By Allen Abshire, Health IT Operations Director (@AllenKnowsHIE)

As I walk into my doctor’s office, I am immediately greeted by name and asked to have a seat for a few minutes, and as I do, my phone chimes to inform me of a request to authorize payment for my visit.

As I wait, I use my Blue Button patient portal to review my medical information – a nifty account that links my provider, pharmacy and hospital along with my biometric wearable device that tracks my heart, pulse rate, physical activity and sleep patterns – and make sure that everything is up-to-date, from my pharmacy fill data to the discharge instructions from my recent hospital stay.

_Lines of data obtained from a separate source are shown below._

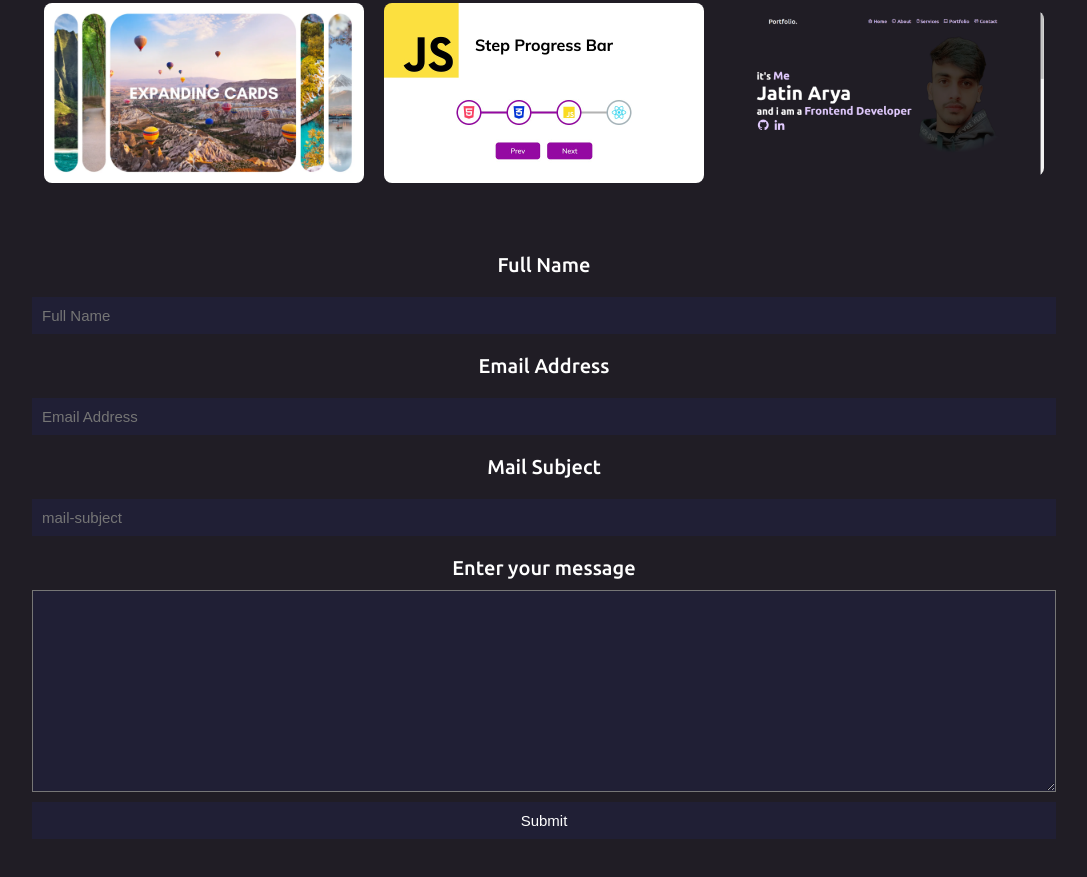
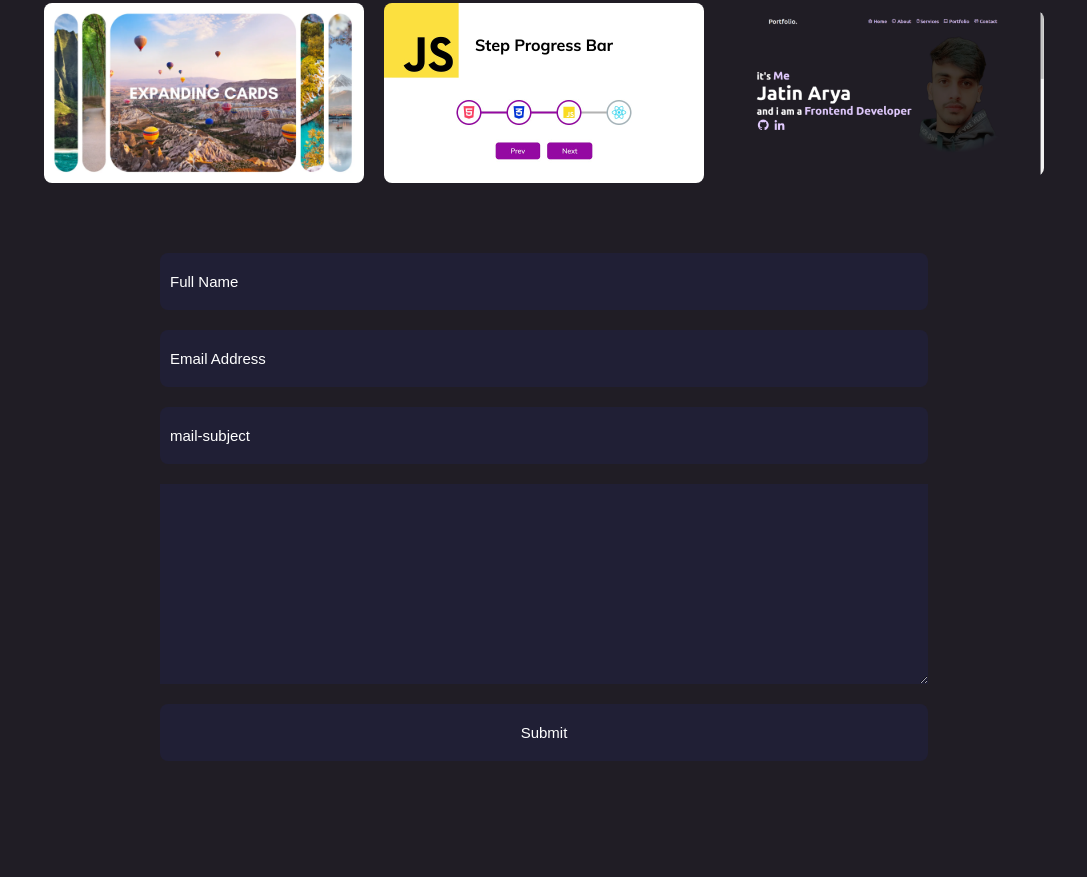
Before and after one commit to jatin4rya/Portfolio, a plain HTML site: page index.html in a window 1280 px wide. Shown: the part 1797-2674 px from the top of the page, without its empty margins (96-1183 px from the left). After the commit the page ends 2618 px from the top, so only its background shows below. Drawn offline with nearby package versions, Linux system fonts and the light colour scheme.

Commit message:
third commit

```diff
--- a/CSS/style.css
+++ b/CSS/style.css
@@ -248,25 +248,34 @@ section {
 .contact form label {
     font-size: 2rem;
     margin: 1rem;
+    display: none;
 }
 
 .contact form input {
-    padding: 1rem;
+    padding: 2rem 1rem;
     font-size: 1.5rem;
-    width: 80%;
+    width: 60%;
     margin: 1rem;
     background-color: var(--bg-color-2);
     color: white;
     outline: none;
     border: none;
+    border-radius: .8rem;
+}
+
+.contact form input::placeholder {
+    color: white;
 }
 
 .contact form textarea {
-    width: 80%;
+    width: 60%;
     background-color: var(--bg-color-2);
     font-size: 1.6rem;
     color: white;
     padding: 1rem;
+    outline: none;
+    border: none;
+    margin: 1rem;
 }
 
 #submit {
```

After a short wait, the nurse calls my name, and I’m taken to an exam room where she places a blood pressure cuff on my arm and scans my forehead to obtain my temperature while the table on which I’m sitting records my weight. Using a tablet, she notes that the data from those devices has been accepted into my electronic health record, and then she mentions that a notification has been received that the C-CDA from my hospital visit is available along with the lab work requested by my doctor prior to my visit today. She inquires about any issues or concerns I may have related to my procedure, and adds the fact that I have none to my electronic chart.

When my doctor enters the exam room, he is already reviewing my information via his own tablet. We discuss the reason for my visit, and he carefully reviews my discharge instructions from the hospital to ensure that I understand and am following them. He mentions by name the medication that I was prescribed when discharged, and he asks about any side effects. He pulls up the results of my lab work and discusses them with me. Together, we use this information to develop a care plan specific to me, and he makes certain that I have no questions when I leave.

That night, as I discuss my doctor’s visit with my wife, she reminds me that I’d wanted to ask about a certain exercise plan and whether or not it’s safe for me to try it. Using my phone, I send a secure direct message to my doctor via the patient portal, and 20 minutes later, I have my answer.

Two days later, my doctor messages me to check on my progress, and I respond to let him know that the medication I was prescribed seems to be working fine, the exercise plan is going well and I’m following my care plan to the letter, and I schedule a follow-up visit in 30 days.

This is the kind of health care experience those of us in health IT are referring to when we talk about ‘connected health care systems,’ and that level of connectivity is undeniably the future of health care.

A connected health care system is one that’s connected no matter where services are received – hospital, clinic, physical therapy, pharmacy, wearable devices, the gym, et cetera – and it’s effortless for health care providers across the care continuum to access the information generated within those settings.

It’s a system in which patients are able – and encouraged – to submit their own information through patient portals, and their providers can see and use that information to improve their care.

It’s a system that allows patient to access their information via any device, phone, tablet or personal computer, at any time.

But is it a system of the future?

Not necessarily.

The technology is in place now, and I feel fairly confident in saying that the aforementioned health care experience is the norm for some patients.

Just not for all patients.

Not yet, anyway.

But we’re getting close.

The silos that prevented this level of connectivity in the past are gradually being broken down. Patients’ health information is increasingly becoming digitized, thanks to growing comfort levels with technology. Providers are becoming ever more innovative in their use of the tools now available.

The future of connected health care systems will simply be the industry-wide acceptance and implementation of health IT across health care settings and throughout the care continuum.